Comparing the Theme of Nature with Works from Dicknson Whitman and Emerson
Ralph Waldo Emerson once stated that “the first in time and the first in importance of the influences upon the mind is that of nature.” Nature in all its forms parallels with life, death, and the soul. Whether the sunshines or the rain falls, whether a flower blooms or willows, nature will always recreate itself and remain a mystery to mankind. To become one with nature, one must explore oneself and know that the simplicity found in it is both divine and perfect. The theme of nature plays a mayor role throughout Whitman, Dickinson, and Emerson’s writings. Each poet conveys his or her view of nature in a unique and symbolic way by searching for the individual or discovering one-self, and coming to terms with death.
Emerson deals with nature in the form of discovering one’s self. His message is one of non-conformity and individuality. He feels that every man is unique within, and thinks that society and tradition are man’s downfalls. In The American Scholar, Emerson explains that “nature is the opposite of the soul, answering to it part for part/ One is seal and one is print. /It’s beauty is the beauty of his own mind. / It’s laws are the laws of his own mind.”(Pg.48). By stating this, he stresses that each man is different and far apart from each other. Emerson uses nature as a means of escape and power. He wants us to “look at the world with new eyes”(Nature, Pg.42) and understand that something as simple as a grain of sand, is beautiful in its own way.
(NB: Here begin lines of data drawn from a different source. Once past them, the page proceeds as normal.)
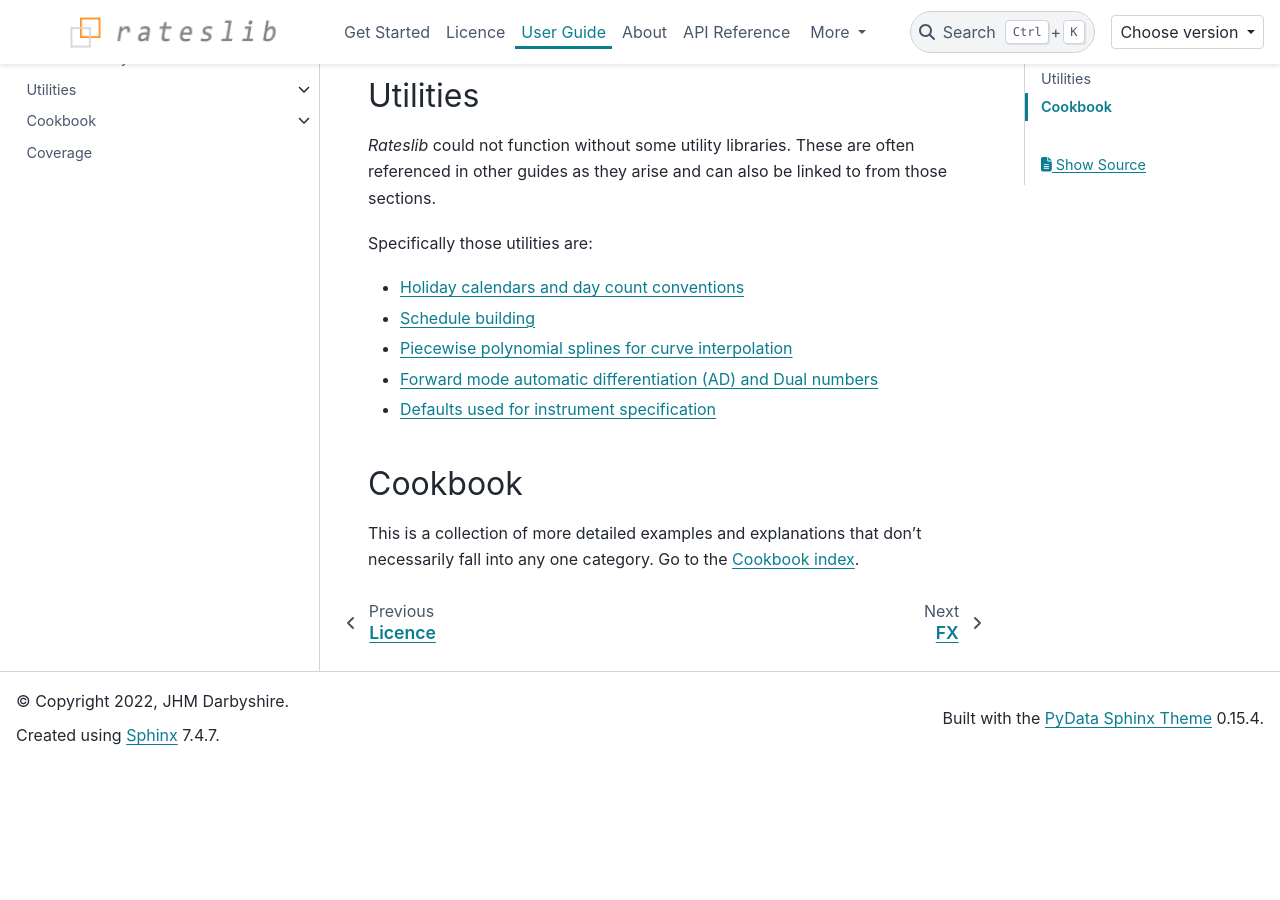
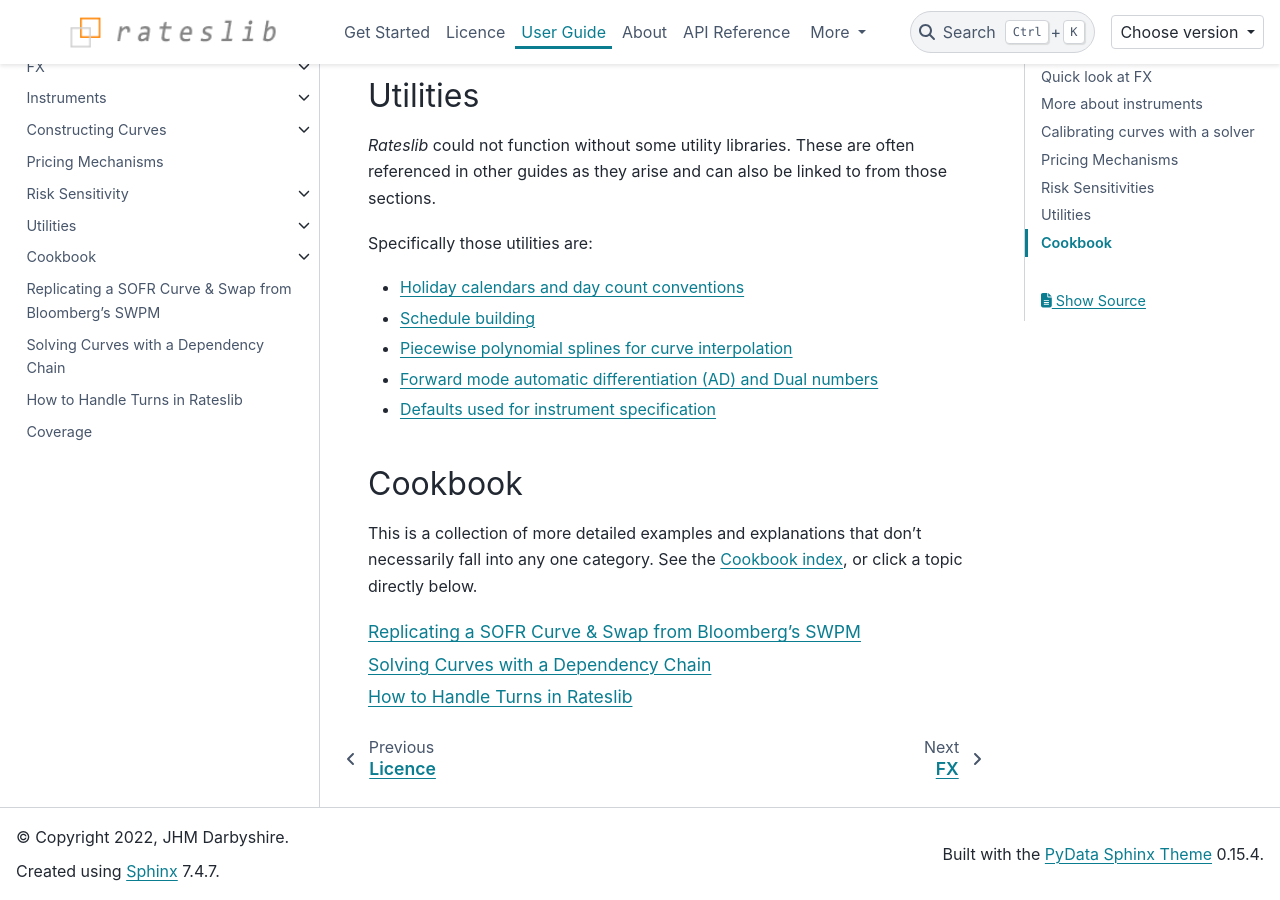
Before and after one commit to attack68/rateslib, a Sphinx documentation site: the page built from docs/source/i_guide.rst, in a window 1280 px wide and 900 px high, scrolled down 4727 px. Built offline with Sphinx 7.4.7 and the PyData theme 0.15.4, drawn with Linux system fonts in a browser that asks for light colours; comment, search, counter and statistics services are not loaded; before the commit the page ends 5492 px from its top, so only the background shows below that; some of the changed text lies outside the part shown.

Commit message:
DOC: mixed cleanups

```diff
--- a/docs/source/i_guide.rst
+++ b/docs/source/i_guide.rst
@@ -220,7 +215,7 @@ curve classes,
 :class:`~rateslib.curves.Curve`, :class:`~rateslib.curves.LineCurve`, and
 :class:`~rateslib.curves.IndexCurve`. It also touches on some of the more
 advanced curves :class:`~rateslib.curves.CompositeCurve`,
-and :class:`~rateslib.curves.ProxyCurve`.
+:class:`~rateslib.curves.ProxyCurve`, and :class:`~rateslib.curves.MultiCsaCurve`.
 
 .. toctree::
     :hidden:
@@ -365,7 +359,8 @@ Cookbook
 =========
 
 This is a collection of more detailed examples and explanations that don't necessarily fall
-into any one category. Go to the :ref:`Cookbook index <cookbook-doc>`.
+into any one category. See the :ref:`Cookbook index <cookbook-doc>`, or click a topic directly
+below.
 
 .. toctree::
     :hidden:
@@ -374,6 +369,12 @@ into any one category. Go to the :ref:`Cookbook index <cookbook-doc>`.
 
     g_cookbook.rst
 
+.. toctree::
+    :titlesonly:
+
+    z_swpm.rst
+    z_dependencychain.rst
+    z_turns.rst
 
 .. toctree::
     :hidden:
```
Also changed, not shown: other parts of docs/source/i_guide.rst (+3 -9 lines), docs/source/i_get_started.rst (+0 -10 lines).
Once we can understand this concept of pure existence, than we will know what it is like to be an individual.
Whitman also discuses nature through discovering one’s self, but unlike Emerson, he feels that we as individuals should embrace all society that surrounds us. Whitman sees all men as contributing to the greatness of...